Although many things have changed in Hollywood since "When Harry Met Sally..." came out in 1989, and Ephron and Carrie Fisher are among those involved who have died, it is incredible how its lines and truths have stood the test of time.
The Associated Press caught up with Reiner to talk about the film and the simple secret to making a good romantic comedy. Remarks have been edited for clarity and brevity.
AP: Some of your beloved films have already turned 30 ("This Is Spinal Tap," ''The Princess Bride," ''Stand by Me"), so this isn't a new landmark for you, but does it make you reflect at all?
REINER: It makes me old. That's all it makes me.
AP: Is it surreal that it's opening up the TCM Classic Film Festival?
REINER: It's really cool. You make a film and you don't know if it's going to stand the test of time or people are going to still like it. Whenever you've done something that people still enjoy it's a pretty cool thing.

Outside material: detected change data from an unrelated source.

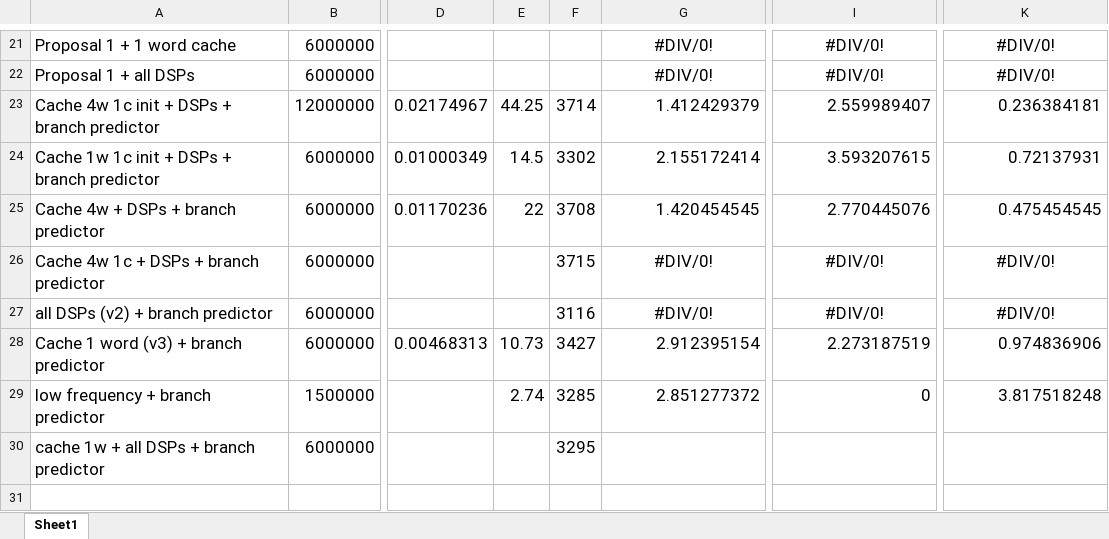
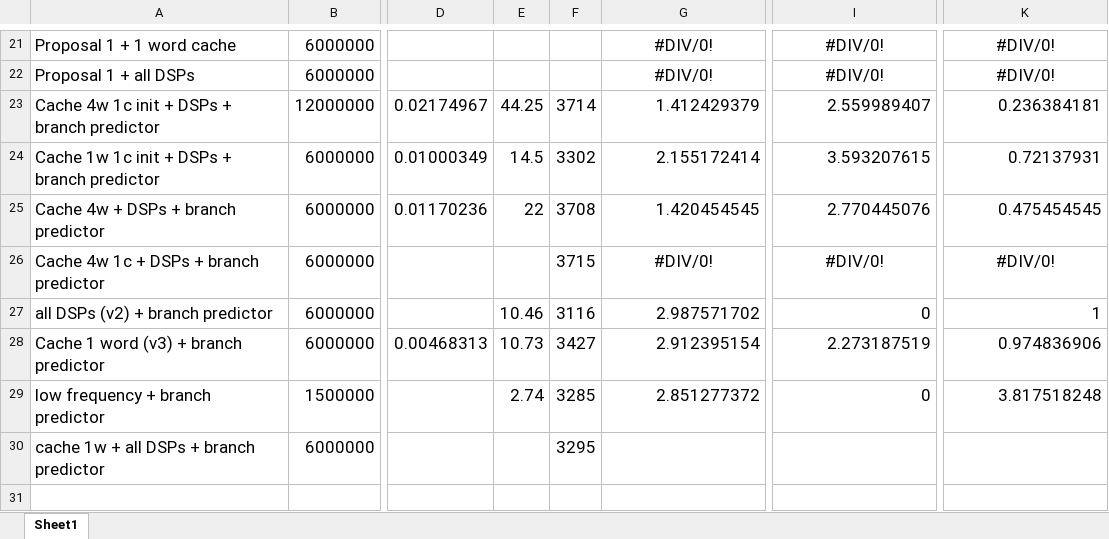
Before and after one commit to suchanekj/f-of-e-tools, an Excel workbook: verilog/hardware/processor/source/measurements.xlsx, sheet Sheet1, drawn as a sheet; only a part is shown, gaps mark what is left out; values as stored, in another font and other column widths than the file's, no borders; conditional formats not drawn; the diff names each change by its address in the sheet, - before the commit and + after, or states it on an @@ line.

Commit message:
add measurements

```diff
--- a/verilog/hardware/processor/source/measurements.xlsx (sheet Sheet1)
+++ b/verilog/hardware/processor/source/measurements.xlsx (sheet Sheet1)
-E27: (empty)
+E27: 10.46
-G27: #DIV/0!
+G27: 2.987571702
-G27 alignment: center
+G27 alignment: right
-I27: #DIV/0!
+I27: 0
-I27 alignment: center
+I27 alignment: right
-K27: #DIV/0!
+K27: 1
-K27 alignment: center
+K27 alignment: right
```
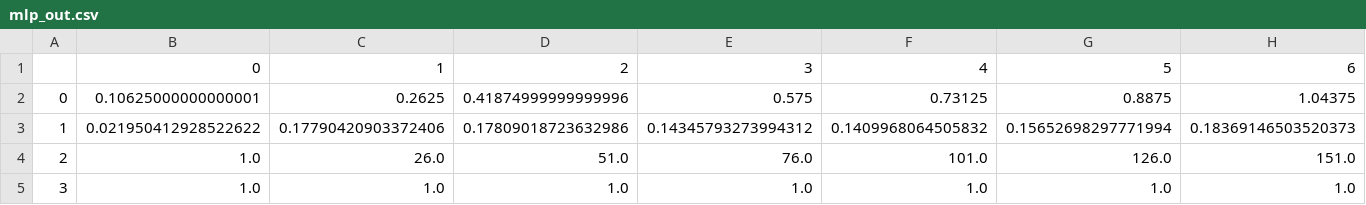
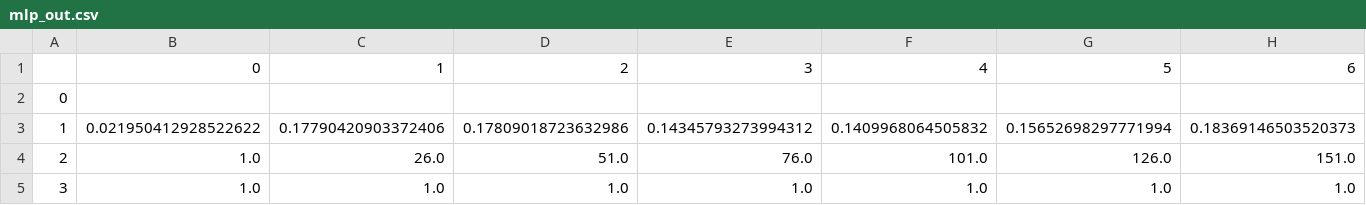
Before and after one commit to flane00/Capstone, a CSV file: mlp_out.csv, drawn as a sheet; only a part is shown; removed rows and columns are numbered as before the commit, all else as after; rows hold the shown columns only; the diff names each change by its address in the sheet, - before the commit and + after, or states it on an @@ line.

```diff
--- a/mlp_out.csv
+++ b/mlp_out.csv
-row 2: 0 | 0.10625000000000001 | 0.2625 | 0.41874999999999996 | 0.575 | 0.73125 | 0.8875 | 1.04375
+row 2: 0
```
Also changed, not shown: 2 other files.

AP: Why do you think this one still resonates?
REINER: All I can ever do is I look into myself and try to figure out, "How do I think as a man?" There are certain universal things that men experience and the fact that I was working with Nora Ephron, she brought the female perspective to the mix, and we made it a part of the creative process to say what actually happens between men and women. You know, it's not about the cute meet or putting some obstacles between the lovers so that they get together, but what actually happens with men and women. That was really the motivation for me. Because I was married for 10 years and had been single for 10 years and I was making a mess of my dating life. I kept saying, how does this work? How do a man and woman get together? I started thinking about that and I talked to Nora and she liked the idea and we started working on it. I think people see some basic truths about men and women when they watch that movie.
AP: I think you just described why so many romantic comedies don't work.
REINER: To me the best ones are the ones that are extensions of the filmmakers.
AP: It is interesting that none of your films have been remade. I'm sure people have tried.
REINER: They've asked me on this one, they say "why don't you make a sequel? Where're Harry and Sally now?" They've asked me that about "Spinal Tap," about "Princess Bride" and things. But to me it's like, I did that already. My mind is in a different place now so whatever I'm thinking about now I try to express.
AP: "When Harry Met Sally..." helped kick off a whole rom-com renaissance. Why do you think the form went out of style for a bit?
REINER: I don't know why. To me the dance that happens between men and women is forever. That is the mating dance. That's what we do. The studios are making a certain kind of film and basically they're big event, franchise type pictures with lots of CGI and action and all that stuff. And they're not really focused on human dramas or romantic comedies or courtroom dramas. The only people who were making these kinds of things would be independent filmmakers and it's very tough to make an honest film about what happens. You could do it now. Right now if you were a young filmmaker and you wanted to make a romantic film, comedy, whatever, there's a lot of gender fluidity and sexual fluidity and all of those elements would be part of it, it would seem to me, to somebody interested in wanting to do it. But you can't get them made at studios. They don't make those kinds of films. The only comedy, sort of romantic, they're R-rated. They don't make just relationship movies.
AP: Are you and Billy and Meg going to get together to catch up around the event?
REINER: We're going to be at the screening. And Billy called me and was saying they're going to give him the hands and feet at Grauman's (now TCL) Chinese Theater the next day and he asked me to come and speak. My dad and I had that done a while ago and Billy came. So that'll be nice.
Follow AP Film Writer Lindsey Bahr on Twitter: www.twitter.com/ldbahr